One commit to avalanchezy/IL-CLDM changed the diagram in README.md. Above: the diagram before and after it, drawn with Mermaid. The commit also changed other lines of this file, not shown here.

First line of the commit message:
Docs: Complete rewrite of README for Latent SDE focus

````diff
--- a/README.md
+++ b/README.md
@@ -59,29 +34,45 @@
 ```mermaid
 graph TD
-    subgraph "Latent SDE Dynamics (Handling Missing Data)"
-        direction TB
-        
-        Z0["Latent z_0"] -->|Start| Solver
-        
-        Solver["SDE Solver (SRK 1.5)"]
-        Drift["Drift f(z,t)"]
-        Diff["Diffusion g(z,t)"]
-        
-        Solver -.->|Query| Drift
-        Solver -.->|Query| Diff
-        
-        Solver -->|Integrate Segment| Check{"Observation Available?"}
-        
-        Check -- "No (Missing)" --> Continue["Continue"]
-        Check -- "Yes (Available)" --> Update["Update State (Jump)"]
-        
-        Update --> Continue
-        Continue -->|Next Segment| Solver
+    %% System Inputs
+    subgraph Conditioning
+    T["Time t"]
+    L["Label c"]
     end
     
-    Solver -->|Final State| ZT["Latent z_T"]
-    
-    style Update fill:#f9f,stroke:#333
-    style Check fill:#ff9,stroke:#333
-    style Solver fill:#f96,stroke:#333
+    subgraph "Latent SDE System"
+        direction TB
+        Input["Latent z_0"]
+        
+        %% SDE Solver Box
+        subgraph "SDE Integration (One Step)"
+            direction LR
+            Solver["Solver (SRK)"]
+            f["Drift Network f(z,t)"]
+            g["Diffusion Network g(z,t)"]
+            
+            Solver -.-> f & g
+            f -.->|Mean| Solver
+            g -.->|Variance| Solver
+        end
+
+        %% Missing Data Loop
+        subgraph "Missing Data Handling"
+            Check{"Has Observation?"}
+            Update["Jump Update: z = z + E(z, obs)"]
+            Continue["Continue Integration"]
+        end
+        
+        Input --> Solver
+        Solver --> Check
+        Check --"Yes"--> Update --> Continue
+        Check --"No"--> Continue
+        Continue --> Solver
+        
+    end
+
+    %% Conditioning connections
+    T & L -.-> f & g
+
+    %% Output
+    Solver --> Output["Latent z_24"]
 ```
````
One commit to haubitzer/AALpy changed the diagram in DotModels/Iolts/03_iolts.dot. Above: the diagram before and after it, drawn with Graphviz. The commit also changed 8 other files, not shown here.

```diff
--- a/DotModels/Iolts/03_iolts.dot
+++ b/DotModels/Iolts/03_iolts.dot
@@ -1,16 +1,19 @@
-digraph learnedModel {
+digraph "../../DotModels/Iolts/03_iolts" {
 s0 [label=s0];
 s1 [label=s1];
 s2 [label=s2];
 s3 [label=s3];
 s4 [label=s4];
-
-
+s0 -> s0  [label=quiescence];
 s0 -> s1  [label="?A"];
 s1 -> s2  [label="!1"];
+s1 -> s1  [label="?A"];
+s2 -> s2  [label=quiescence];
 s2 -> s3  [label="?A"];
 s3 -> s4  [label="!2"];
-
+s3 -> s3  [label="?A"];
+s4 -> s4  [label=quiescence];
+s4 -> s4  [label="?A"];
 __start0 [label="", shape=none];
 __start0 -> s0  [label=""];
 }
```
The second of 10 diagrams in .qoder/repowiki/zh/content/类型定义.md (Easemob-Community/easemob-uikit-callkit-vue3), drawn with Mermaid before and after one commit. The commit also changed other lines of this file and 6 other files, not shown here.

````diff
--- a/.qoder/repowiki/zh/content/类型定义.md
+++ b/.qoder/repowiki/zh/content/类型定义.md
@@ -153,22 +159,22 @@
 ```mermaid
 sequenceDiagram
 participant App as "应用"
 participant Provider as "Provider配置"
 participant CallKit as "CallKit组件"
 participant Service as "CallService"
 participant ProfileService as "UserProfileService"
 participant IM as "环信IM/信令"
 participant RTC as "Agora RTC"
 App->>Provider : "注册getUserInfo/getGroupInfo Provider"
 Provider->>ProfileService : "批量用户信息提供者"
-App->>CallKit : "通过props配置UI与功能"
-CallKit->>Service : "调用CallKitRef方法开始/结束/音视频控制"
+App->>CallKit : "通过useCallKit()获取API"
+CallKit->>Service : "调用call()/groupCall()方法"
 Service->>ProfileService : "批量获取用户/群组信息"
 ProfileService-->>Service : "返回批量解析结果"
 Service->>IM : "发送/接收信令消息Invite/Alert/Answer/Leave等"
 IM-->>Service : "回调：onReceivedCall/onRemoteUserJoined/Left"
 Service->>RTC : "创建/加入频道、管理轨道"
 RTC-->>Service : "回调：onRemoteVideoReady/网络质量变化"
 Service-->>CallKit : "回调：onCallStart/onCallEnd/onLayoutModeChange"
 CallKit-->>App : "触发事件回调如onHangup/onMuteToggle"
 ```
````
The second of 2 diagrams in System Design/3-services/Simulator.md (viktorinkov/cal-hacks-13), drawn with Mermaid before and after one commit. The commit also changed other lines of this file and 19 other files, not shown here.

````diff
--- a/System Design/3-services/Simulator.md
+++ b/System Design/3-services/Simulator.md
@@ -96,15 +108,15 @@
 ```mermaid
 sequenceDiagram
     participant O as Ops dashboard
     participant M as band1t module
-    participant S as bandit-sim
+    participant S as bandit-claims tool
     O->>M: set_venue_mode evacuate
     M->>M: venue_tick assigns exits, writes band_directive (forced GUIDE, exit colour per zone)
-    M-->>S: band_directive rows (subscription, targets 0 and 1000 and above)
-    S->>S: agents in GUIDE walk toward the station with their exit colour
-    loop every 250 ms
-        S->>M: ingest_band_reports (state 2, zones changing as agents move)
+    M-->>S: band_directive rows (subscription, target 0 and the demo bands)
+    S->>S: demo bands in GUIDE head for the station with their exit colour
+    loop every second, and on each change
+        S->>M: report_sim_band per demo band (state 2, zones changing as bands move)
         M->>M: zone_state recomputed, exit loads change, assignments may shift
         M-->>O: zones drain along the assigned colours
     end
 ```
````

········

▸ **PROBLEM DESCRIPTION**
Filter the entries down to the lines that include the string "Latent".

▸ **YOUR RESPONSE**
Docs: Complete rewrite of README for Latent SDE focus
-    subgraph "Latent SDE Dynamics (Handling Missing Data)"
-        Z0["Latent z_0"] -->|Start| Solver
-    Solver -->|Final State| ZT["Latent z_T"]
+    subgraph "Latent SDE System"
+        Input["Latent z_0"]
+    Solver --> Output["Latent z_24"]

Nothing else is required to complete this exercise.